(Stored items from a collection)
◇ ◇ ◇
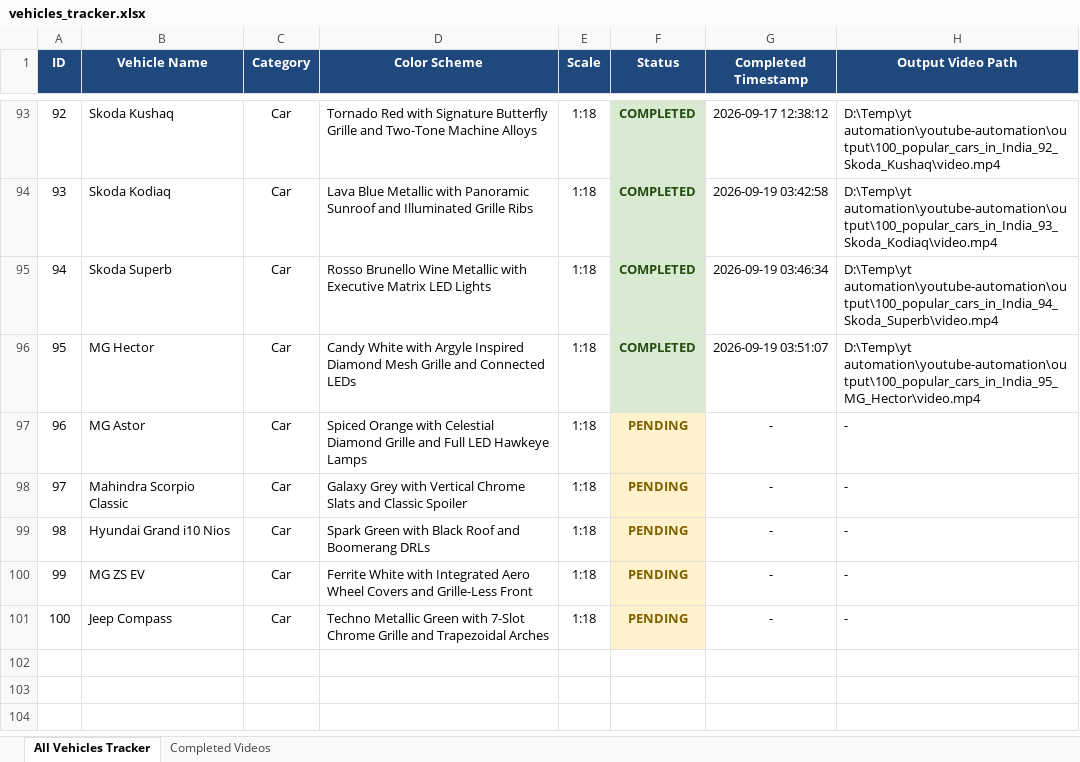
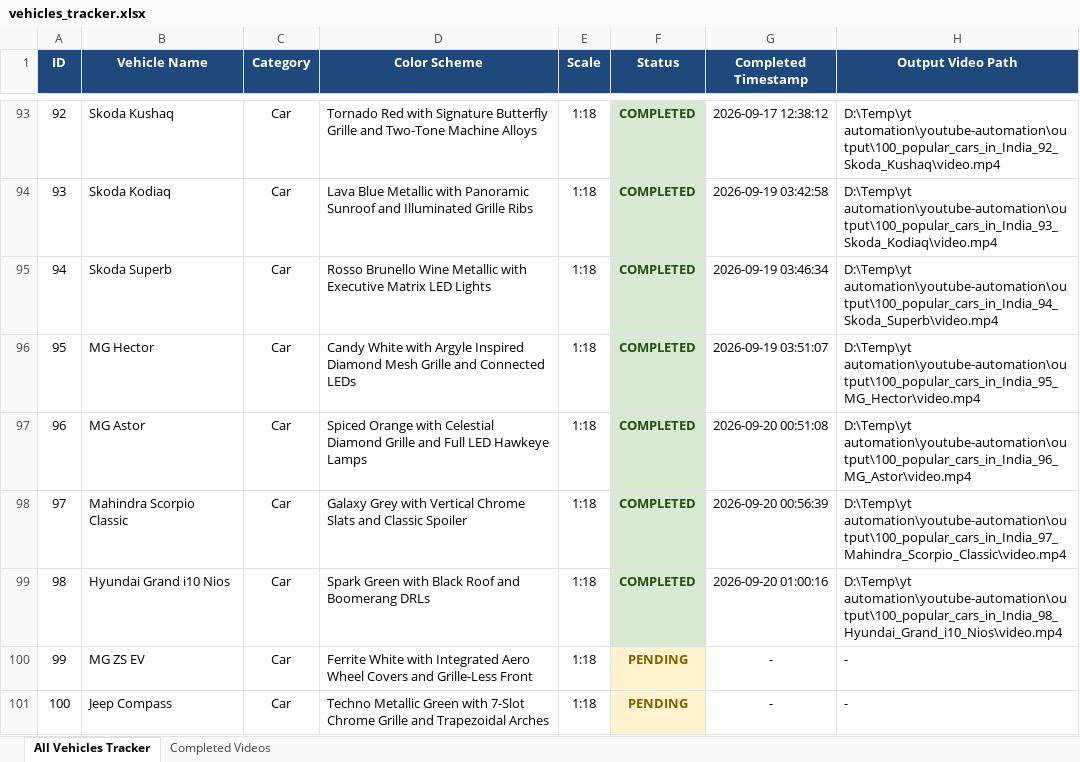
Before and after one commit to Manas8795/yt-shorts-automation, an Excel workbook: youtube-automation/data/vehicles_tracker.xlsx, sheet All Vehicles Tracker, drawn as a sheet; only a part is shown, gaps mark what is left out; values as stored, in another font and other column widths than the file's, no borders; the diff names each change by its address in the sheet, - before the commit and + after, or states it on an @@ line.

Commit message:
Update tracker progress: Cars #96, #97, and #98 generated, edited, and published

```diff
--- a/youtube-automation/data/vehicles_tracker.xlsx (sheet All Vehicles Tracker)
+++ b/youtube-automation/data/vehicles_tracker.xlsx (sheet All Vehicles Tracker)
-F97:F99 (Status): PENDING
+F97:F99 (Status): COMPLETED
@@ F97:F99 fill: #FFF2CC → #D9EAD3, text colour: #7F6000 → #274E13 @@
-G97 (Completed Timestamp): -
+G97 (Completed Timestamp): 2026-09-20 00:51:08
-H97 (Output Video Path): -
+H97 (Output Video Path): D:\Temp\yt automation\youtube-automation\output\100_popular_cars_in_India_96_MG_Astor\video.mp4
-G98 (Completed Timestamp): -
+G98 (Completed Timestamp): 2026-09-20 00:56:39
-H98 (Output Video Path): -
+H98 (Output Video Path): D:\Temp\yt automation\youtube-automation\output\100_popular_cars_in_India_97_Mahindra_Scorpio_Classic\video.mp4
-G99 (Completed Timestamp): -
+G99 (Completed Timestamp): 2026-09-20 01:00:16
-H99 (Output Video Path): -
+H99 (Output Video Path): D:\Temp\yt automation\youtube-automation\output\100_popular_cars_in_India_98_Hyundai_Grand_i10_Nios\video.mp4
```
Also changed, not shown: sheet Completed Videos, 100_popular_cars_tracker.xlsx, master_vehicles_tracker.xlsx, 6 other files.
◇ ◇ ◇
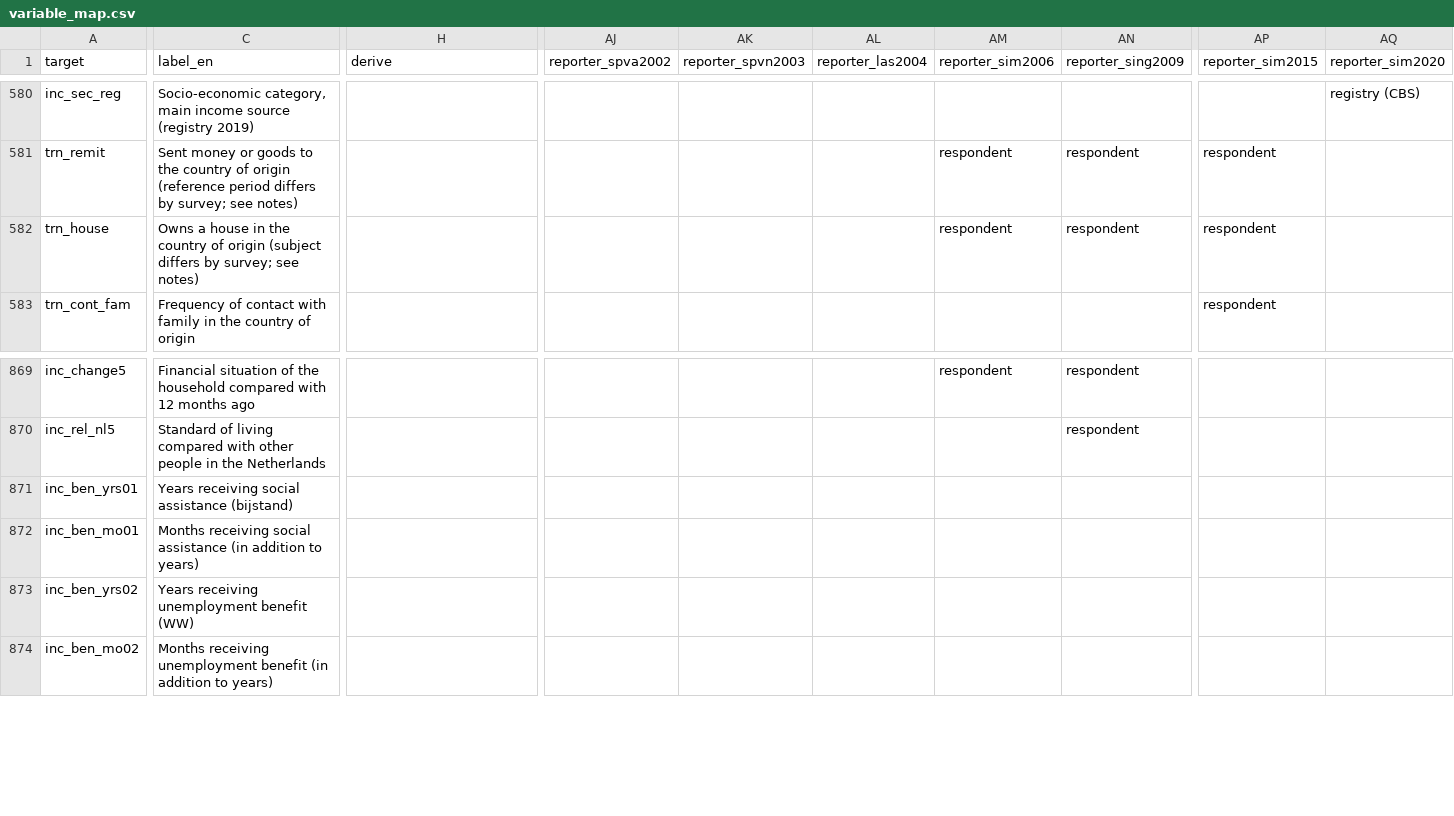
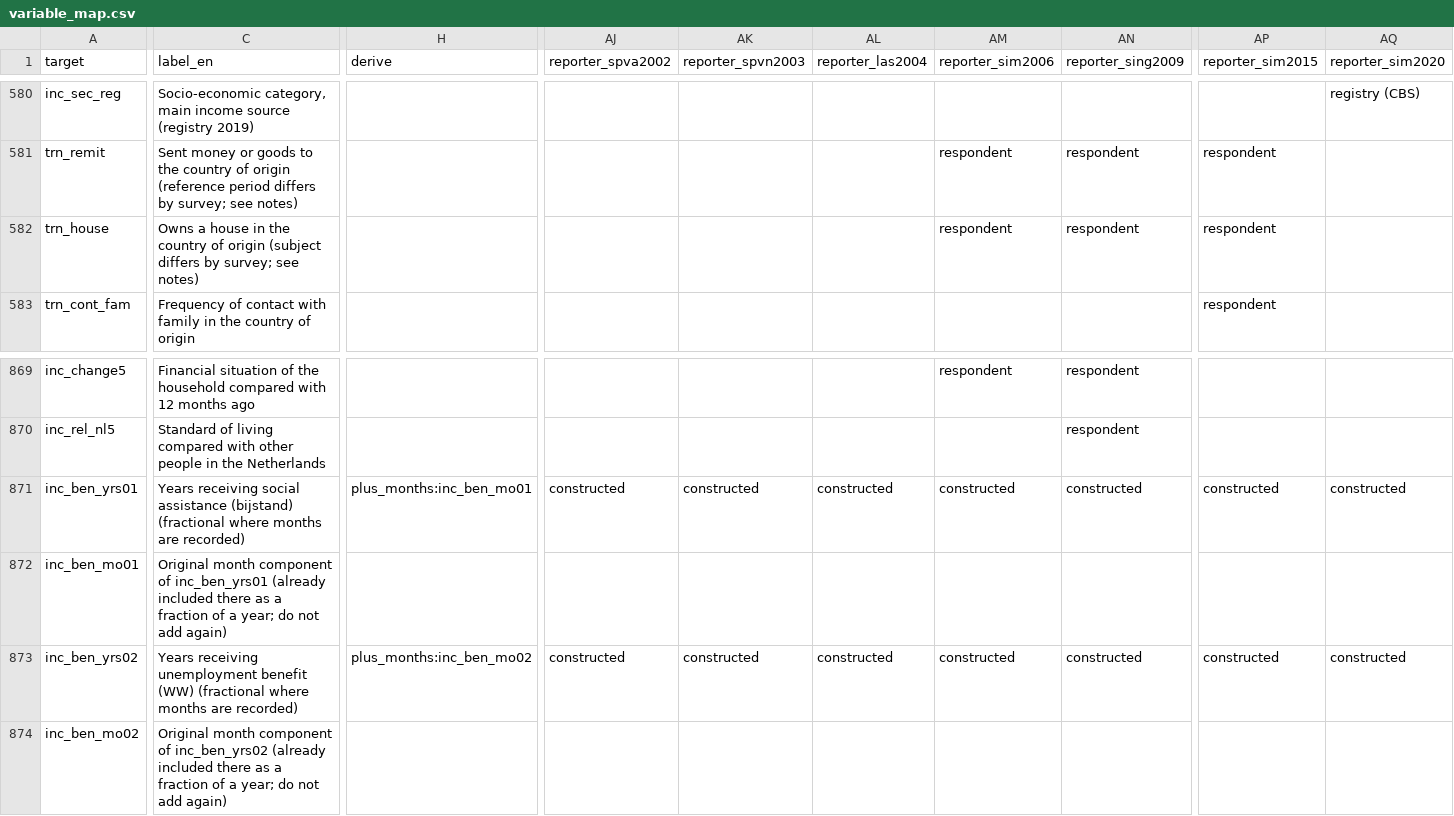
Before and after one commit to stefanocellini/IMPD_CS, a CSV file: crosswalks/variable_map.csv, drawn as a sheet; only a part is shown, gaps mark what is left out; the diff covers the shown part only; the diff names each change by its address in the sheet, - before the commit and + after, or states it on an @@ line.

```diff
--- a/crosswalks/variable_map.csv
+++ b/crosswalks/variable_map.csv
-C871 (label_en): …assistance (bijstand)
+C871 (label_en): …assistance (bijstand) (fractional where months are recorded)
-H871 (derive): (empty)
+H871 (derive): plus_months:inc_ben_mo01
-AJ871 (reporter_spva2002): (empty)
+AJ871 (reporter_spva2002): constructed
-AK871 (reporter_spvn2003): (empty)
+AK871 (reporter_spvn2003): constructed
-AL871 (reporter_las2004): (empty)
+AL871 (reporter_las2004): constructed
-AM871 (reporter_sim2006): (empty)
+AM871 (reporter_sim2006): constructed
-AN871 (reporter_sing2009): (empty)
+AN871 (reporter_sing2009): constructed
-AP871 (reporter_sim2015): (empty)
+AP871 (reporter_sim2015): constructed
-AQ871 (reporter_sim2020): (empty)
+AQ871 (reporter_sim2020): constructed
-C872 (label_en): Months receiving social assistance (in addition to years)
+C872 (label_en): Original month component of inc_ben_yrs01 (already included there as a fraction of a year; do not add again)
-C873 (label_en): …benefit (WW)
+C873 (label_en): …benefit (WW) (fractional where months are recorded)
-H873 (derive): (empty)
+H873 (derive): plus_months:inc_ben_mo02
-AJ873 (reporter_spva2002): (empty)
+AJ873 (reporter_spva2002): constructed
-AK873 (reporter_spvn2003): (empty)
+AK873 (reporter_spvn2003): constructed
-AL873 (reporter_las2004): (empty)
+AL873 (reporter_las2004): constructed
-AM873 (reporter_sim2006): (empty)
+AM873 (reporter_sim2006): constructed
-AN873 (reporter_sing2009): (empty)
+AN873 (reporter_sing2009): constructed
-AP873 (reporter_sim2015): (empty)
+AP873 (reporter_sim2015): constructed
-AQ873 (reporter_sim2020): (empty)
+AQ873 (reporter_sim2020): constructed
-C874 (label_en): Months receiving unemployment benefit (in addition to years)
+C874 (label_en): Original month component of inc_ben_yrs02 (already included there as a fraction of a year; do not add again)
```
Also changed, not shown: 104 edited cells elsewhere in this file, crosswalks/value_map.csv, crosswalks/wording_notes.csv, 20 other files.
◇ ◇ ◇
== Task prompt ==
Copy down each line in the entries that has the word "sheet".

== Task result ==
Before and after one commit to Manas8795/yt-shorts-automation, an Excel workbook: youtube-automation/data/vehicles_tracker.xlsx, sheet All Vehicles Tracker, drawn as a sheet; only a part is shown, gaps mark what is left out; values as stored, in another font and other column widths than the file's, no borders; the diff names each change by its address in the sheet, - before the commit and + after, or states it on an @@ line.
--- a/youtube-automation/data/vehicles_tracker.xlsx (sheet All Vehicles Tracker)
+++ b/youtube-automation/data/vehicles_tracker.xlsx (sheet All Vehicles Tracker)
Also changed, not shown: sheet Completed Videos, 100_popular_cars_tracker.xlsx, master_vehicles_tracker.xlsx, 6 other files.
Before and after one commit to stefanocellini/IMPD_CS, a CSV file: crosswalks/variable_map.csv, drawn as a sheet; only a part is shown, gaps mark what is left out; the diff covers the shown part only; the diff names each change by its address in the sheet, - before the commit and + after, or states it on an @@ line.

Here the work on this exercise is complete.